Last week I attended the ABB Customer World conference in Houston. Here, my media contact set up an interview with Susan Peterson Sturm, Digital Lead for Oil & Gas at ABB, and a cybersecurity expert.
She told me that people may not get a degree in cyber security. What happens is perhaps a woman earns a technical degree. As she becomes involved on an engineering team, she sees problems involving cyber security. Perhaps she becomes curious and dives deeper into the field. She reads articles and books, goes to conferences, makes contacts in the field. Then she becomes recognized in the field and earns an assignment. At this point (if not before), she learns that just being technical isn’t enough. She must learn how to influence people. Her effectiveness rises. It’s a virtuous cycle.
My thesis holds that the proper development and deployment of technology empowers workers to better perform their tasks. The keywords from my interview with Webalo at the ARC Industry Forum in Orlando were “empower” and “tool”.
The conversations centered on the company’s launch of Webalo 5.0, the latest version of its no-code, frontline workforce app generation platform. Its User First approach automatically generates and personalizes apps from enterprise data sources, such those from IBM, Microsoft, Oracle, and SAP as well as industrial data sources such as AVEVA, GE, Rockwell, and Siemens.
Webalo enables frontline workers through real-time access to actionable analytics, alerts, and notifications, as well as desktop and native mobile bi-directional interaction through intelligently managed workflows.
“Though the overwhelming majority of companies understand that frontline worker autonomy would boost their competitiveness, less than 30% of companies have been able to launch frontline workforce digital transformation projects because of the time, cost and complexity of traditional software development approaches,”said Webalo CEO Peter Price. “Webalo 5.0 automates the digital transformation of the frontline workforce at a fraction of the time, cost and effort of these traditional approaches, providing frontline workerswithreal-time, actionable,personalizedvisibility into their daily tasks and activities.”
Webalo 5.0’s specific features include:
Tighter integration with industrial data sources such as Historian databases and Manufacturing Execution Systems(MES).

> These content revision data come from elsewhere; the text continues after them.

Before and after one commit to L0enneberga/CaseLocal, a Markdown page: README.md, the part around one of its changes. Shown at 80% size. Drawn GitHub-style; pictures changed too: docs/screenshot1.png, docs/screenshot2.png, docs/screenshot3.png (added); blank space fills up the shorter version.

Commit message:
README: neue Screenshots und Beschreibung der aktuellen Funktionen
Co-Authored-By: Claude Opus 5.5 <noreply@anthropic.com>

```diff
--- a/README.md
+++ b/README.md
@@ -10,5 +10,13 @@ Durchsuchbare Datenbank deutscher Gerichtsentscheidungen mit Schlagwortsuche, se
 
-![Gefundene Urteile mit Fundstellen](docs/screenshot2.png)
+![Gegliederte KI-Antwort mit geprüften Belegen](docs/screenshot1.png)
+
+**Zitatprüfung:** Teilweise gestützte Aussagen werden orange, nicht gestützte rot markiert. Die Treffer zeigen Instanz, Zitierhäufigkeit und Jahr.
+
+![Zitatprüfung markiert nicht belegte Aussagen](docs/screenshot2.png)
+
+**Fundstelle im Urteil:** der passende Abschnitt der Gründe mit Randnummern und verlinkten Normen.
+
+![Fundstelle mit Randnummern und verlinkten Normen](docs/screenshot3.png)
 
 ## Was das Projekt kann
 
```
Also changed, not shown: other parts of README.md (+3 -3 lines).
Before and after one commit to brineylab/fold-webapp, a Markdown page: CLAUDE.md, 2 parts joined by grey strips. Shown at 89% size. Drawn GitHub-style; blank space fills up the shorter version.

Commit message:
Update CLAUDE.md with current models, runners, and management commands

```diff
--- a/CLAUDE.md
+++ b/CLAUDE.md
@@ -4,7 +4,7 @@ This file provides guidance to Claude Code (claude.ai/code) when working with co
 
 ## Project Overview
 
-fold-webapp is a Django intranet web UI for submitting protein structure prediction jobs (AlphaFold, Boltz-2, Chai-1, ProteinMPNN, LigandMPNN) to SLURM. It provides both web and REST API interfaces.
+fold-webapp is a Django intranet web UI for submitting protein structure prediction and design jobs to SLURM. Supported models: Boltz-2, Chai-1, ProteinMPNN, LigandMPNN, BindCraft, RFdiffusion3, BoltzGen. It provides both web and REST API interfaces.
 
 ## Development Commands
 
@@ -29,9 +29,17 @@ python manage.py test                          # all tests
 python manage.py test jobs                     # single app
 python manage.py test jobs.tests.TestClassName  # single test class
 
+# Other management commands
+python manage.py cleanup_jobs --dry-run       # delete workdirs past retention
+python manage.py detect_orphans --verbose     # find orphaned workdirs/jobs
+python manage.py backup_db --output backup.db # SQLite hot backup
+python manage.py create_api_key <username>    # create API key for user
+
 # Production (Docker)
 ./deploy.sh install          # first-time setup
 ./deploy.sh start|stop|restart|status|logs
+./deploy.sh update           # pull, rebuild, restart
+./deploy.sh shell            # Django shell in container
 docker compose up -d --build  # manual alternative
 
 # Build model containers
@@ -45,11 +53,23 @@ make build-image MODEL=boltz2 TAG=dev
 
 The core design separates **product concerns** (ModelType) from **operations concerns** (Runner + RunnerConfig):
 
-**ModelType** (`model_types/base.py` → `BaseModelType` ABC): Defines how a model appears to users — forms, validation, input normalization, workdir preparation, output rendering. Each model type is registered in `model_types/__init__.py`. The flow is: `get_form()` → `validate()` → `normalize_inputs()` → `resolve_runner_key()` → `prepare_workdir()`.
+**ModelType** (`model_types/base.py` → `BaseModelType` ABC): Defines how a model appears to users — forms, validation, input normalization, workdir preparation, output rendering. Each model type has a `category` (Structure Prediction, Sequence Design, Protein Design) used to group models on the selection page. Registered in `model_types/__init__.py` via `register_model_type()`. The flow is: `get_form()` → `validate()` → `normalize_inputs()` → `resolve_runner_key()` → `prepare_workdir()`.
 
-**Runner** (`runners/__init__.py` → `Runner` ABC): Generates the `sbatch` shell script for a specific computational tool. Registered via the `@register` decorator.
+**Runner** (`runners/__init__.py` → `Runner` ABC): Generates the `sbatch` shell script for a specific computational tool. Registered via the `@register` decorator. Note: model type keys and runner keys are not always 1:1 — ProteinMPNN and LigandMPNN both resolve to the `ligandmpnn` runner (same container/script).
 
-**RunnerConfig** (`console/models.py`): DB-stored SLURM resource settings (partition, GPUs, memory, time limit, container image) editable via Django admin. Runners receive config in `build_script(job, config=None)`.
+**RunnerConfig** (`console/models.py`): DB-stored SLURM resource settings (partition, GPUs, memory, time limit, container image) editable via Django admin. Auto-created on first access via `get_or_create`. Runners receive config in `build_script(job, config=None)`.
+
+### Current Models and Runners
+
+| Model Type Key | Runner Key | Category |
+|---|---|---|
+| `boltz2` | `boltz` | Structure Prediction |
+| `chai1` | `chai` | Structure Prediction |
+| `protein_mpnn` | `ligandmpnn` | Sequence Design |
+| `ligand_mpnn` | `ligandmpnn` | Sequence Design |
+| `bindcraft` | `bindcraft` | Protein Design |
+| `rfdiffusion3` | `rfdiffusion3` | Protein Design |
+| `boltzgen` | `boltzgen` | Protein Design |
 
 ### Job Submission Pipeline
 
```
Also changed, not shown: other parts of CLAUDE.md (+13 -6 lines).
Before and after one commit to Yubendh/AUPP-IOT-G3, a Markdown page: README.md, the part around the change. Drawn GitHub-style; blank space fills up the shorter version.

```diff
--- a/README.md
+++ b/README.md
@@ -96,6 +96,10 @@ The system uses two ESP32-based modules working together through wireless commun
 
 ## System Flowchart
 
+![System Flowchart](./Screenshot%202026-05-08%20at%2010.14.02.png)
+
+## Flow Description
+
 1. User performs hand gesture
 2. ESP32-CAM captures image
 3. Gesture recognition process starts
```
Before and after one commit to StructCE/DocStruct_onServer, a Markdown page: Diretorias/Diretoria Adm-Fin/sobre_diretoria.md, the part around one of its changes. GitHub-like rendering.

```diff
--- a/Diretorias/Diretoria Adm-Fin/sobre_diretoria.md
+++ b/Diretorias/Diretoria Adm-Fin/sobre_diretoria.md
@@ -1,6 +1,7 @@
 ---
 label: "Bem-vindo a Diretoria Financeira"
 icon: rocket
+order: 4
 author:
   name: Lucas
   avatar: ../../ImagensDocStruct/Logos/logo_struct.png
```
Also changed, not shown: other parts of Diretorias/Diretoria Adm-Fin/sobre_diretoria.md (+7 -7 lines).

Powerful “Connect & Deploy”–a no-code app delivery capabilitythat providesend users with the ability to easily generate new applications in an ad hoc, drag and drop manner, directly from their Webalo Desktop Client.
Actionable visualizations are now defined at the individual user level, providing frontline workers with the flexibility to create their own custom views of apps and share them with their co-workers.
Enhanced workflow management empowersfrontline workers in a more intelligent way,with multiple visualizations of the same task using different parameters.
Automatically-generated tasks and actionable visualizations to operate over MES asset hierarchies and Historian tags that makes the data more actionable and visible to all stakeholders.
Contextualized dashboards that provide embedded asset hierarchy, selectable timeframes and custom user inputs.
User-managed editors to create and modify trend charts,with out-of-the-box Historian services, allowing frontline workers to modify the way they request and display Historian tag values by selecting a Historian sampling mode from a drop-down menu, and then configuring the options that appear for that node.
PDF report generation providing a new way of sharing data interactively with co-workers.Webalo 5.0 is now available.